15 Apr 2011

Using Kanban to Increase Productivity… and Creativity?

Kanban to Increase Productivity and Creativity

At Vertical Measures, we’re always trying to do things better.  Whether it’s staying current on what Google is up to, training on methods and tools, or sharing knowledge at a lunch and learn – we’re constantly moving and improving.

As clients come to us more and more for content marketing, there has been an upswing in the amount of creative projects we are managing. This is awesome, but we want to make sure we’re careful to grow in healthy ways. This led to David Gould and I stepping back and re-assessing how we handle creative projects.

At one time, there had been a distinction between who would work on creative projects for clients and who would support our internal projects. While this made some sense on paper, it didn’t seem to be the most effective or efficient use of our creative resources going forward.

We had both heard of Agile project management, but weren’t sure how it would work for a creative department. So we met with Alan Daley – an Agile Coach – to see what he thought about the idea.

We talked about Scrum, but its timeboxes are too strict for the pace at which we operate.

So he brought up Kanban – a fairly straightforward project management methodology that would provide some guidelines, alert us to bottlenecks and provide transparency to the rest of VM. We liked it and could easily see how Vertical Measures could benefit from its application.

We decided to unify the creative department (no more client/internal split) and implement Kanban. Our first task was to identify our current process and divide things into phases. We identified 10 types of projects we’ve worked on in the past couple weeks, so we wouldn’t be able to unify the processes at the task level, but we were able to group all of those individual tasks into the phases of Concept, Production, and Finalize.

Kanban Board

As you can see on the board, each project gets a sticky note. Client projects go on pink notes, and internal projects go on yellow. Each project starts in a backlog that anyone can contribute to, but they are prioritized by the Director of Client Services and the Content & Marketing Manager. When we have availability, a ready project moves into our To Do column and we take it through the three phases until it is complete, then we analyze our throughput every two weeks and identify points for improvement.

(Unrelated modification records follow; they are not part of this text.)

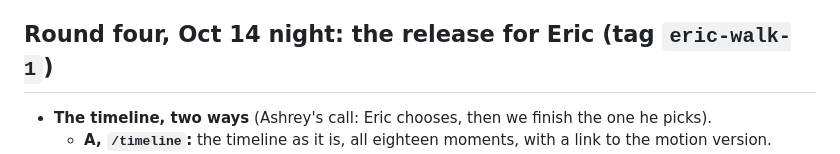
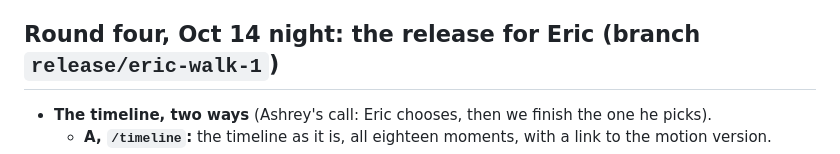
Before and after one commit to aistrangegame/the-dome, a Markdown page: docs/handoff-2026-10-14.md, the part around the change. Drawn GitHub-style.

Commit message:
Handoff: the release is a branch (tags can't be pushed from the cloud session)
Co-Authored-By: Claude Opus 5.5 <noreply@anthropic.com>
Claude-Session: https://claude.ai/code/session_01B8HPMSNsp4ht7Qt486oJ9j

```diff
--- a/docs/handoff-2026-10-14.md
+++ b/docs/handoff-2026-10-14.md
@@ -89,7 +89,7 @@ A known limit: someone guessing could keep the door shut for an hour at a time (
   - **Moving on:** you can swipe on any time, and leaving mid-drawing finishes it.
   - **After Ashrey's reaction:** the other 15 moments are drawn the same way, and this becomes /timeline.
 
-## Round four, Oct 14 night: the release for Eric (tag `eric-walk-1`)
+## Round four, Oct 14 night: the release for Eric (branch `release/eric-walk-1`)
 - **The timeline, two ways** (Ashrey's call: Eric chooses, then we finish the one he picks).
   - **A, `/timeline`:** the timeline as it is, all eighteen moments, with a link to the motion version.
   - **B, `/timeline-motion`:** the three drawn moments (proposal, Scrabble by lantern, harvest supermoon), one per screen.
```
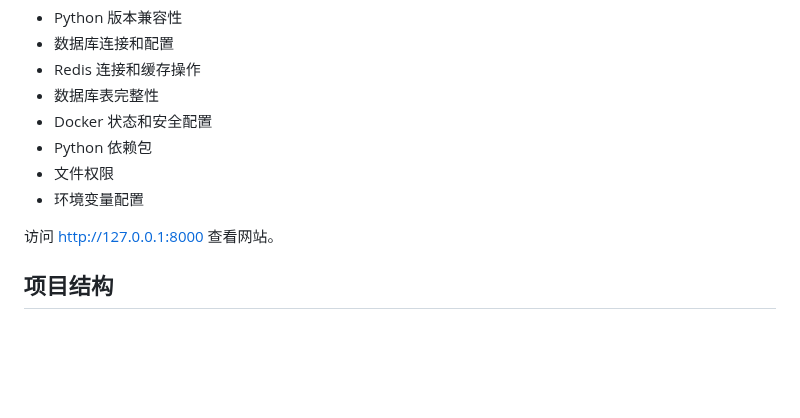
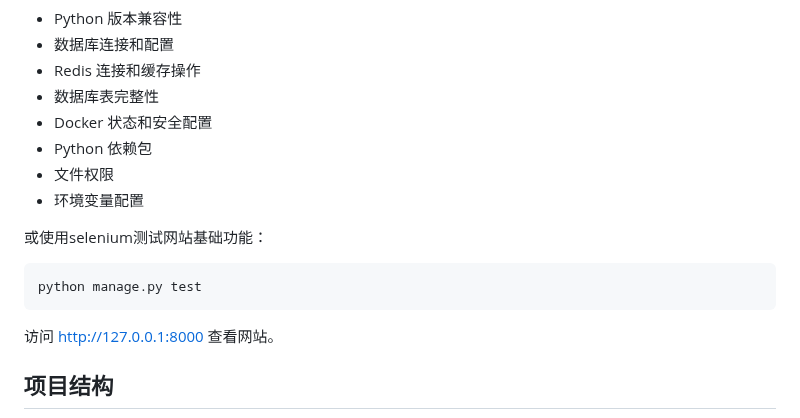
Before and after one commit to alphadamn/guwu-oj, a Markdown page: README.md, the part around the change. Drawn GitHub-style; blank space fills up the shorter version.

Commit message:
Update README with Selenium testing instructions
Add instructions for using Selenium to test basic website functionality.

````diff
--- a/README.md
+++ b/README.md
@@ -216,6 +216,12 @@ python verify_setup.py
 - 文件权限
 - 环境变量配置
 
+或使用selenium测试网站基础功能：
+
+```bash
+python manage.py test
+```
+
 访问 http://127.0.0.1:8000 查看网站。
 
 ## 项目结构
````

There’s more to it than that, but that’s the gist of it.

So what does this mean to you?

A unified creative department means your project is less likely to get stuck behind another project, and will benefit from the experience and strengths of more people. So in short, we can be more productive AND more creative.

The beauty of Agile methodologies is their adaptability, so our process will likely shift and evolve as we seek to constantly improve it. We’re excited to see how using Kanban will allow us to do more for our clients and the rest of our Vertical Measures team.

Do any of you use project boards in your department/organization?


  • Ana | Traffic Generation Cafe Apr 15, 2011

    I am always looking to improve productivity and Kanban sounds like a good solution. Sticky notes work too. :)


  • Agile Scout Apr 25, 2011

    Looks good! Great work here! Sticky notes and a simple board are king!

  • Erica T. May 12, 2011

    What’s “D” and “K” standing for?
    Multi-colored post-it notes in a nice touch…

    We use a web board – smartQ (www.getsmartQ.com) for our distributed team. But for personal tasks I still use a whiteboard.

  • Ashley Cole Jun 07, 2011

    Everyone in this sector must mind to improve productivity. And here we found a good solution. We must follow it and spread it. This method is the best I agreed.

  • Dan Neumann Feb 04, 2013

    Thanks for sharing your experience using Kanban for creative work that is not software. I will be training and coaching a marketing team that is interested in Kanban and it will be nice to share with them another non-software team’s use of it.